I think the map is fine, but it didn’t see much use. when the city was about to be besieged the players got on a fishing boat and sailed far away. This was not what I had hoped for, but I learnt a valuable lesson about game prep.

Lesson: Don’t make a city map when it’s not necessary

Shattered Isle

This was an archipelago/sailing themed game. I had learnt my lessons and didn’t spend ages on deep lore, I placed some adventures I read on the map and decided some other simple things like ‘there is a medusa on this island’ or ‘this one has loads of dinosaurs on it’. The effort level was exactly as it should have been.

This is the blank version, I had another version with everything labelled for me. The player version is lost to the mists of time.

It’s too big. Players visited hardly any of it, but at least this time lots of energy and effort wasn’t wasted. It was unclear where the focus was meant to be.

Lesson: Don’t make you maps too big

Dragon Isle

At the same time I was running a game on the fabled Isle of Dragons. I’d learnt my lessons though. The pc’s mostly came from distant lands so the character knowledge matched game knowledge. I’d read some adventures/dungeons and crafted them together onto a map, without spending too much effort on the specifics of different places. The lore came out when relevant, aided by a festival in which there was a storytelling competition. I had obvious allies, obvious threats and dubious groups who could go either way.

My biggest criticism of the map is that the island is very rectangular

I really struggle to find anything wrong about the way I set the game up. I think the only real problem was that I had 3 campaign ending threats on the board. It should have been 1 or 2. I remember the players resolving to travel to a location I didn’t really want them to go to, which was my fault as I had had NPCs present it as an option to be dismissed. They were half way stuck between being heroes and being adventurers.

Lesson: Focus the intent of the player characters precisely

Mini campaign: Thaarbi island

This game was meant to run for about 3 sessions for 2 players and ended up running for about 6 sessions. It was a character funnel using ‘level 0’ 5e characters. The premise was that an evil cleric had landed on this backwater island and summoned a shadow, which can drain the strength of its targets to make new shadows.
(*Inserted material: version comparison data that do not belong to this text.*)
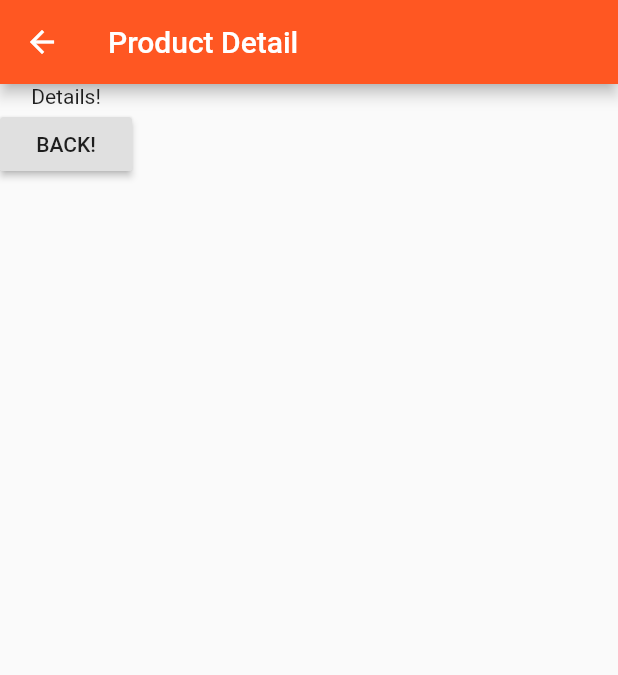
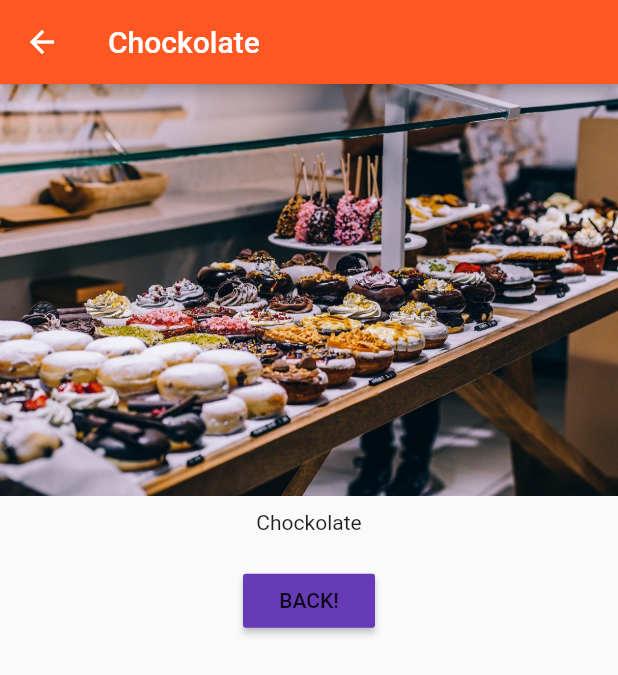
Before and after one commit to vitcool/flutter_course, a Flutter app: the screen it shows after launch, after a tap on "Add product", after a tap on "Details", on a phone screen of 412 x 824 dp. Shown: the top 675 px of the screen. Run offline on Flutter 3.47's test engine with Material 2 defaults, Android fonts, the phone set to English and light mode, and no system bars.

Commit message:
FC-9: new map is added

```diff
--- a/lib/pages/product.dart
+++ b/lib/pages/product.dart
@@ -1,19 +1,31 @@
 import 'package:flutter/material.dart';
 
 class ProductPage extends StatelessWidget {
+  final String title;
+  final String imageUrl;
+
+  ProductPage(this.title, this.imageUrl);
+
   @override
   Widget build(BuildContext context) {
     return Scaffold(
       appBar: AppBar(
-        title: Text('Product Detail'),
+        title: Text(title),
       ),
-      body: Column(
+      body: Center(
+          child: (Column(
+        crossAxisAlignment: CrossAxisAlignment.center,
         children: <Widget>[
-          Text('Details!'),
-          RaisedButton(
-              child: Text('BACK!'), onPressed: () => Navigator.pop(context))
+          Image.asset(imageUrl),
+          Container(padding: EdgeInsets.all(10), child: Text(title)),
+          Container(
+              padding: EdgeInsets.all(10),
+              child: RaisedButton(
+                  color: Theme.of(context).accentColor,
+                  child: Text('BACK!'),
+                  onPressed: () => Navigator.pop(context)))
         ],
-      ),
+      ))),
     );
   }
 }
--- a/lib/product_control.dart
+++ b/lib/product_control.dart
@@ -9,7 +9,7 @@ class ProductControl extends StatelessWidget {
     return RaisedButton(
         color: Theme.of(context).primaryColor,
         onPressed: () {
-          addProduct('Sweets');
+          addProduct({'title': 'Chockolate', 'image': 'assets/food.jpeg'});
         },
         child: Text('Add product'));
   }
--- a/lib/product_manager.dart
+++ b/lib/product_manager.dart
@@ -4,7 +4,7 @@ import './products.dart';
 import './product_control.dart';
 
 class ProductManager extends StatefulWidget {
-  final String startingProduct;
+  final Map<String, String> startingProduct;
 
   ProductManager({this.startingProduct});
 
@@ -15,9 +15,9 @@ class ProductManager extends StatefulWidget {
 }
 
 class _ProductManagerState extends State<ProductManager> {
-  List<String> _products = [];
+  List<Map<String, String>> _products = [];
 
-  void _addProduct(String product) {
+  void _addProduct(Map<String, String> product) {
     setState(() {
       _products.add(product);
     });
--- a/lib/products.dart
+++ b/lib/products.dart
@@ -3,7 +3,7 @@ import 'package:flutter/material.dart';
 import './pages/product.dart';
 
 class Products extends StatelessWidget {
-  final List<String> products;
+  final List<Map<String, String>> products;
 
   Products([this.products = const []]);
 
@@ -11,8 +11,8 @@ class Products extends StatelessWidget {
     return Card(
       child: Column(
         children: <Widget>[
-          Image.asset('assets/food.jpeg'),
-          Text(products[index]),
+          Image.asset(products[index]['image']),
+          Text(products[index]['title']),
           ButtonBar(
             alignment: MainAxisAlignment.center,
             children: <Widget>[
@@ -21,7 +21,9 @@ class Products extends StatelessWidget {
                   onPressed: () => Navigator.push(
                       context,
                       MaterialPageRoute(
-                          builder: (BuildContext context) => ProductPage())))
+                          builder: (BuildContext context) => ProductPage(
+                              products[index]['title'],
+                              products[index]['image']))))
             ],
           )
         ],
```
The island is meant to be about 20miles from top to bottom, so a bit more than a days walk, given the terrain.

This was the exact correct amount of detail and it had laser focused characters, with a clear intent – survive.

The map didn’t take too long and it did its job. The lesson here is more of a ‘what went right’ lesson than learning from your mistakes.

Lesson: Maps are tools, focus on making them useable

March of Kite

This is my ongoing Old School Essentials game. The locations are all either plucked from modules and adventures or they’re reskins of places I designed previously. The player characters are adventurers seeking to maximise their treasure, and have been employed by the local baronet, Sir Jack of Kite, to help him rid his lands of various problems.

From Kite to Brighton is about a full day’s walk, with rests etc.

This is the ugliest map of the lot. By far.

It is the most functional map of the lot.

Player knowledge equaled character knowledge very quickly because Sir Jack took the players up the nearby hill and pointed out the major locations of the valley to them.

There is no wasted prep here.

This is all probably a function of having a full time job, a baby and learning where to focus my efforts.

I’ve probably put too many adventures down on the map. There are 6 or so adventures/dungeons/modules at play here. Which leads me to a lesson that I still don’t seem to have learnt.

Lesson: However long you estimate how long it will take for players to make their way through any content, double the estimation

All the lessons in one place

  • Make player knowledge approximate character knowledge as early as possible
  • Don’t spend too much effort on distant places
  • Don’t make a city map when it’s not necessary
  • Don’t make you maps too big
  • Focus the intent of the player characters precisely
  • Maps are tools, focus on making them useable
  • However long you estimate how long it will take for players to make their way through any content, double the estimation
  • BONUS LESSON: You don’t always need a map